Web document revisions
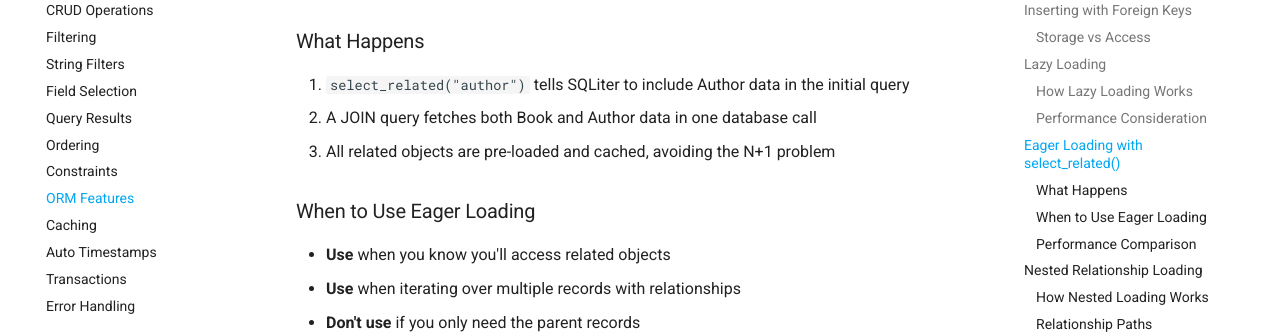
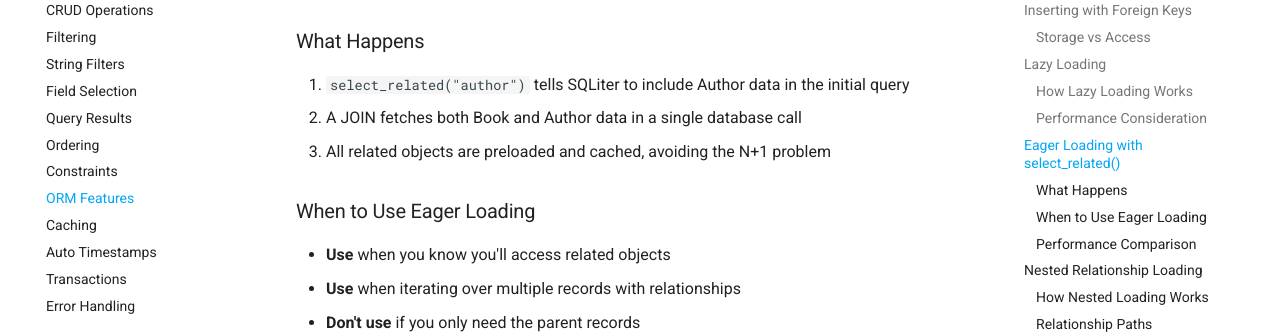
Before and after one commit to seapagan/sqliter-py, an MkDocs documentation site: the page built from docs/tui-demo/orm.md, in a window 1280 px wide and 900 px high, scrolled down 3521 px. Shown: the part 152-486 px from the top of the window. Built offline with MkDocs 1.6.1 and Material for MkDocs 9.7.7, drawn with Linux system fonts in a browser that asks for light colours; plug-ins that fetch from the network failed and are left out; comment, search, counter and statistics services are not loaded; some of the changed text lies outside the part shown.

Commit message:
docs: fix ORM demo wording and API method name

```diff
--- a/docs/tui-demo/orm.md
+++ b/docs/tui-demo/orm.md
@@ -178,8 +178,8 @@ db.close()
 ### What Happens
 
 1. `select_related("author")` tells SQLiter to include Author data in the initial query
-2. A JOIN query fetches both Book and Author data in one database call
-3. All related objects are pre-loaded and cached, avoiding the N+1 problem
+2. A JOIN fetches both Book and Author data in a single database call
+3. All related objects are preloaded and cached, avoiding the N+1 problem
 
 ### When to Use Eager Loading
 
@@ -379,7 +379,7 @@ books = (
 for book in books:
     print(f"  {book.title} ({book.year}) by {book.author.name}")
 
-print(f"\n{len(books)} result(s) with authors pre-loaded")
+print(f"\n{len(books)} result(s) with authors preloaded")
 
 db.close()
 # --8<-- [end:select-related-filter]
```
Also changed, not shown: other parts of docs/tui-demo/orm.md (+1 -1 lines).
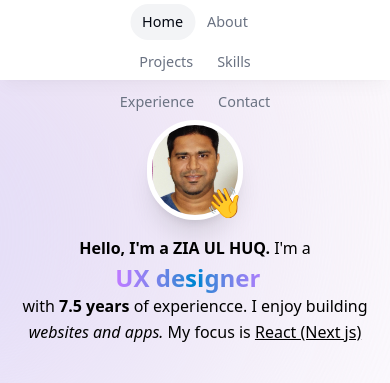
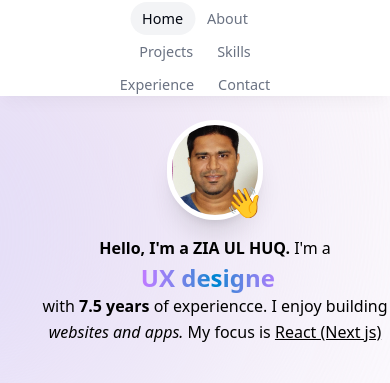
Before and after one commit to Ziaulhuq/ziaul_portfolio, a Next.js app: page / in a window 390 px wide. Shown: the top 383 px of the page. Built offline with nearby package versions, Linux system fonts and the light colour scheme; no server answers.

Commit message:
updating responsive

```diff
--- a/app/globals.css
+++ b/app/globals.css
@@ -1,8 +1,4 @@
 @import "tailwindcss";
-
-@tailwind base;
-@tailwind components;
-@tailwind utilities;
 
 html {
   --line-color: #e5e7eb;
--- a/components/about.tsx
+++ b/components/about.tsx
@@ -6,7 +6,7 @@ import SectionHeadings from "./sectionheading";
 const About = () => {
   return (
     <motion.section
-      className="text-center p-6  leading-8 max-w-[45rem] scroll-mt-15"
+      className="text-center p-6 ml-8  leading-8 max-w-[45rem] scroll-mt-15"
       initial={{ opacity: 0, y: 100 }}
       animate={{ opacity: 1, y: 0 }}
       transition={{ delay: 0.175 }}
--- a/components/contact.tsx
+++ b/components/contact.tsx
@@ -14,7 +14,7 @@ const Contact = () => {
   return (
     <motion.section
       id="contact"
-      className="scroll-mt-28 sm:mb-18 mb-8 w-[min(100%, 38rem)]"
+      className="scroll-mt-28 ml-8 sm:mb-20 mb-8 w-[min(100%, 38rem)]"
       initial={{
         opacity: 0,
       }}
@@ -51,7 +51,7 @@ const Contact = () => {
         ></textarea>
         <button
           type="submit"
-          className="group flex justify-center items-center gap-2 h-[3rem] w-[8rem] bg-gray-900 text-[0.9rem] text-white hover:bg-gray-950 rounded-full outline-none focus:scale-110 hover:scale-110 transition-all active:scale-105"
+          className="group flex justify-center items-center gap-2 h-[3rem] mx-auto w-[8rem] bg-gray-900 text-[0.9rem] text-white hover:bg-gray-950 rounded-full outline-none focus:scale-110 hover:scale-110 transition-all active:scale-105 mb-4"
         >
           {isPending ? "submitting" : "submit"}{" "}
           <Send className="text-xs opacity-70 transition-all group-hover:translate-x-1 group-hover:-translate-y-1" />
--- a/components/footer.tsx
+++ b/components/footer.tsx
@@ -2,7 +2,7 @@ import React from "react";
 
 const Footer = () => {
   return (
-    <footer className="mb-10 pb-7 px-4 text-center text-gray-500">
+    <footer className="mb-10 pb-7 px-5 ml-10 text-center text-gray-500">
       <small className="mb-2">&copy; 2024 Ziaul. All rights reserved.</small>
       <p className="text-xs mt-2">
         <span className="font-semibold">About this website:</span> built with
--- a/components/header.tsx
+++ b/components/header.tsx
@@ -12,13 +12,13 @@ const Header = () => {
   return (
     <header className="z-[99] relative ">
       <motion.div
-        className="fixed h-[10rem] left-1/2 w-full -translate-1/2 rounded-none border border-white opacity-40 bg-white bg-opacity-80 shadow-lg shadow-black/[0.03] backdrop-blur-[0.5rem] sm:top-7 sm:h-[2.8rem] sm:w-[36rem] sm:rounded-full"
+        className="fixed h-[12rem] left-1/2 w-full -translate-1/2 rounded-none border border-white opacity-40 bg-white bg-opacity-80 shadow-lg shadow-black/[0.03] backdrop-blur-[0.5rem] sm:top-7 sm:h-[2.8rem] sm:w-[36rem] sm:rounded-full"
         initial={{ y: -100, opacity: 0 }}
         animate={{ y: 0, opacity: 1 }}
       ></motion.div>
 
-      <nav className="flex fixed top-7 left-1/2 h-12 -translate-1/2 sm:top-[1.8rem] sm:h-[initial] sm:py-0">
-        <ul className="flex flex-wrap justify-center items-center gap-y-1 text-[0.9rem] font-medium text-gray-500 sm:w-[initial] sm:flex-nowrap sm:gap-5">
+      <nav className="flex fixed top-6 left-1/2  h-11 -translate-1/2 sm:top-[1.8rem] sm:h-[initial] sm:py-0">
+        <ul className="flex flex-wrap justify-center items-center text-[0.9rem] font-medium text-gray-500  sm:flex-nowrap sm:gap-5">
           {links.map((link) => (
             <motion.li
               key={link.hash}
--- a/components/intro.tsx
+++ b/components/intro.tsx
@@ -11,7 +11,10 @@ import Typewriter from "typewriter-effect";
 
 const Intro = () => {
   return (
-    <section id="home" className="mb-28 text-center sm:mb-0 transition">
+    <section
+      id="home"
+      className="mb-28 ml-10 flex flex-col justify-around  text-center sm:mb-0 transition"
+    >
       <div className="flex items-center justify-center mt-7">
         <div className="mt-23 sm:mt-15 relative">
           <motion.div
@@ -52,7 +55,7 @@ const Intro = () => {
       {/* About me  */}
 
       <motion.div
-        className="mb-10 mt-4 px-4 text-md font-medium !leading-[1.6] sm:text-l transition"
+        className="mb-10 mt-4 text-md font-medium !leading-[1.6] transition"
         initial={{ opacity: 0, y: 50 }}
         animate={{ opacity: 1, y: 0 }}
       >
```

* **Activity**
Note each line above that contains "opacity" and copy it out.

* **Solution to the exercise**
       initial={{ opacity: 0, y: 100 }}
       animate={{ opacity: 1, y: 0 }}
         opacity: 0,
           <Send className="text-xs opacity-70 transition-all group-hover:translate-x-1 group-hover:-translate-y-1" />
-        className="fixed h-[10rem] left-1/2 w-full -translate-1/2 rounded-none border border-white opacity-40 bg-white bg-opacity-80 shadow-lg shadow-black/[0.03] backdrop-blur-[0.5rem] sm:top-7 sm:h-[2.8rem] sm:w-[36rem] sm:rounded-full"
+        className="fixed h-[12rem] left-1/2 w-full -translate-1/2 rounded-none border border-white opacity-40 bg-white bg-opacity-80 shadow-lg shadow-black/[0.03] backdrop-blur-[0.5rem] sm:top-7 sm:h-[2.8rem] sm:w-[36rem] sm:rounded-full"
         initial={{ y: -100, opacity: 0 }}
         animate={{ y: 0, opacity: 1 }}
         initial={{ opacity: 0, y: 50 }}
         animate={{ opacity: 1, y: 0 }}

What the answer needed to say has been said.